I've had enough experience through Tom and his work to know that the media always seems to have an angle. I'm becoming very cynical about what I read in the paper as I know quotes and stories are manipulated to achieve certain goals. Just as an example, we have a local paper in our town that doesn't like the current Mayor. It's interesting to see how they very rarely now photograph her in Mayoral activities or give press to the positive things she is doing. In our own dealings with the press for our Buddy Walk, my friend Susan and I are always extremely clear with the reporter to avoid terms like "suffering from" or "afflicted with" DS. We emphasize people-first language (ie a child with DS) instead of terms like "down syndrome child" or "a downs". But even then, the poor old child attitude comes through, along with outdated stereotypes and facts that are sometimes just plain wrong. That's why I want to continue to advocate on behalf of people with DS. So that we DON'T need to continue to educate everytime we do an interview. So that old stereotypes and misdated information aren't taken as facts. So that people with DS are presented first and foremost as people... doing regular old people things. And that's why I continue to celebrate reporters, magazines and newspapers that DO report well. I hope to post some more good news stories as I come across them in the future.

Now back to this magazine...I'm baffled as to the thoughts of the editor in this case. Could it honestly just be a coincidence that this magazine chose to do this? It could be possible although I have a hard time believing that no one at the magazine recognized that they had a cover of children with DS on an issue discussing prenatal testing. Looking on the bright side... do they think that by putting a picture of beautiful kids who happen to have DS on the cover, they somehow negate what's written inside? Are they trying to show the positives? I'm not sure and not very hopeful that that's the case.

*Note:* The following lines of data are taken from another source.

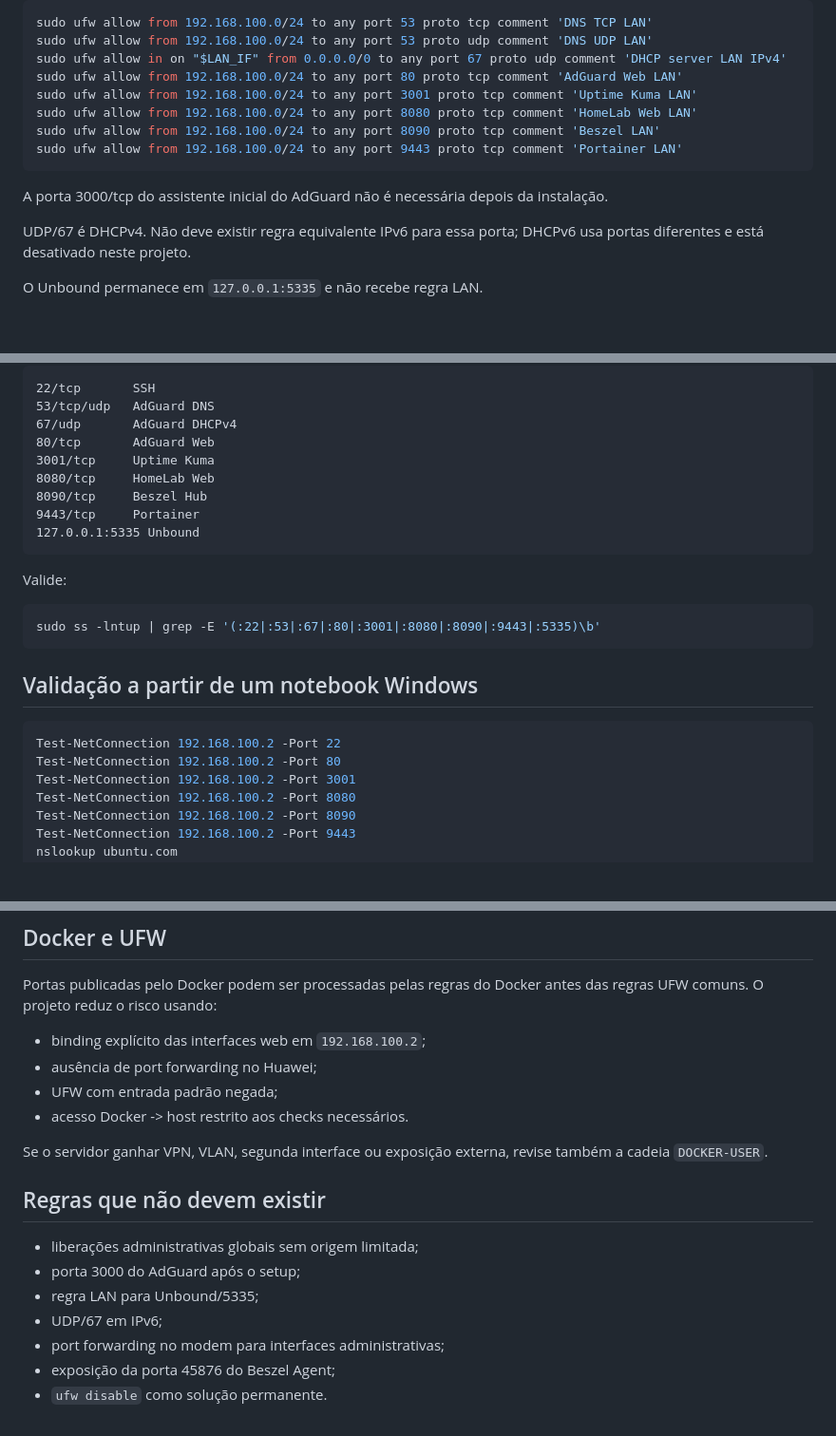
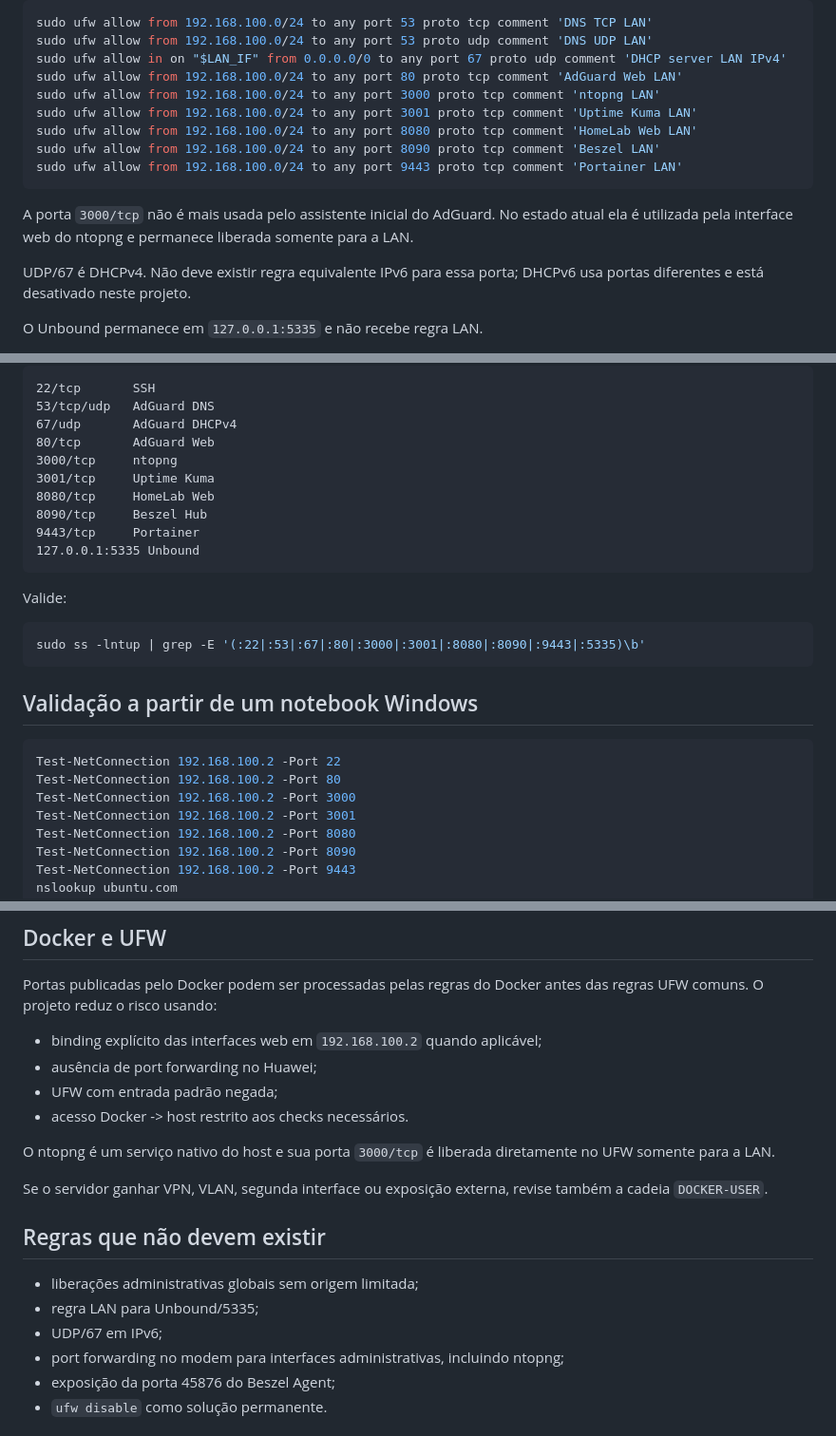
Before and after one commit to leonardodebs/homelab-infrastructure-server, a Markdown page: docs/11-UFW.md, 3 parts joined by grey strips. Shown at 95% size. Rendered like a GitHub page; blank space fills up the shorter version.

Commit message:
docs: registrar porta 3000 do ntopng no UFW

````diff
--- a/docs/11-UFW.md
+++ b/docs/11-UFW.md
@@ -38,13 +38,14 @@ sudo ufw allow from 192.168.100.0/24 to any port 53 proto tcp comment 'DNS TCP L
 sudo ufw allow from 192.168.100.0/24 to any port 53 proto udp comment 'DNS UDP LAN'
 sudo ufw allow in on "$LAN_IF" from 0.0.0.0/0 to any port 67 proto udp comment 'DHCP server LAN IPv4'
 sudo ufw allow from 192.168.100.0/24 to any port 80 proto tcp comment 'AdGuard Web LAN'
+sudo ufw allow from 192.168.100.0/24 to any port 3000 proto tcp comment 'ntopng LAN'
 sudo ufw allow from 192.168.100.0/24 to any port 3001 proto tcp comment 'Uptime Kuma LAN'
 sudo ufw allow from 192.168.100.0/24 to any port 8080 proto tcp comment 'HomeLab Web LAN'
 sudo ufw allow from 192.168.100.0/24 to any port 8090 proto tcp comment 'Beszel LAN'
 sudo ufw allow from 192.168.100.0/24 to any port 9443 proto tcp comment 'Portainer LAN'
 ```
 
-A porta 3000/tcp do assistente inicial do AdGuard não é necessária depois da instalação.
+A porta `3000/tcp` não é mais usada pelo assistente inicial do AdGuard. No estado atual ela é utilizada pela interface web do ntopng e permanece liberada somente para a LAN.
 
 UDP/67 é DHCPv4. Não deve existir regra equivalente IPv6 para essa porta; DHCPv6 usa portas diferentes e está desativado neste projeto.
 
@@ -107,6 +108,7 @@ Sockets esperados:
 53/tcp/udp   AdGuard DNS
 67/udp       AdGuard DHCPv4
 80/tcp       AdGuard Web
+3000/tcp     ntopng
 3001/tcp     Uptime Kuma
 8080/tcp     HomeLab Web
 8090/tcp     Beszel Hub
@@ -117,7 +119,7 @@ Sockets esperados:
 Valide:
 
 ```bash
-sudo ss -lntup | grep -E '(:22|:53|:67|:80|:3001|:8080|:8090|:9443|:5335)\b'
+sudo ss -lntup | grep -E '(:22|:53|:67|:80|:3000|:3001|:8080|:8090|:9443|:5335)\b'
 ```
 
 ## Validação a partir de um notebook Windows
@@ -125,6 +127,7 @@ sudo ss -lntup | grep -E '(:22|:53|:67|:80|:3001|:8080|:8090|:9443|:5335)\b'
 ```powershell
 Test-NetConnection 192.168.100.2 -Port 22
 Test-NetConnection 192.168.100.2 -Port 80
+Test-NetConnection 192.168.100.2 -Port 3000
 Test-NetConnection 192.168.100.2 -Port 3001
 Test-NetConnection 192.168.100.2 -Port 8080
 Test-NetConnection 192.168.100.2 -Port 8090
@@ -151,20 +154,21 @@ DNS         : 192.168.100.2
 
 Portas publicadas pelo Docker podem ser processadas pelas regras do Docker antes das regras UFW comuns. O projeto reduz o risco usando:
 
-- binding explícito das interfaces web em `192.168.100.2`;
+- binding explícito das interfaces web em `192.168.100.2` quando aplicável;
 - ausência de port forwarding no Huawei;
 - UFW com entrada padrão negada;
 - acesso Docker -> host restrito aos checks necessários.
+
+O ntopng é um serviço nativo do host e sua porta `3000/tcp` é liberada diretamente no UFW somente para a LAN.
 
 Se o servidor ganhar VPN, VLAN, segunda interface ou exposição externa, revise também a cadeia `DOCKER-USER`.
 
 ## Regras que não devem existir
 
 - liberações administrativas globais sem origem limitada;
-- porta 3000 do AdGuard após o setup;
 - regra LAN para Unbound/5335;
 - UDP/67 em IPv6;
-- port forwarding no modem para interfaces administrativas;
+- port forwarding no modem para interfaces administrativas, incluindo ntopng;
 - exposição da porta 45876 do Beszel Agent;
 - `ufw disable` como solução permanente.
 
````
Also changed, not shown: other parts of docs/11-UFW.md (+2 -1 lines).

I honestly cannot fathom what was going through this man's mind when he did this. In any event, I know Jan, her husband and the parents of the other children feel used, betrayed and lied to. I know that there have been letters to the editor already written and am looking forward to seeing the outcome of this. I hope that the editor will apologize and realize what he's done.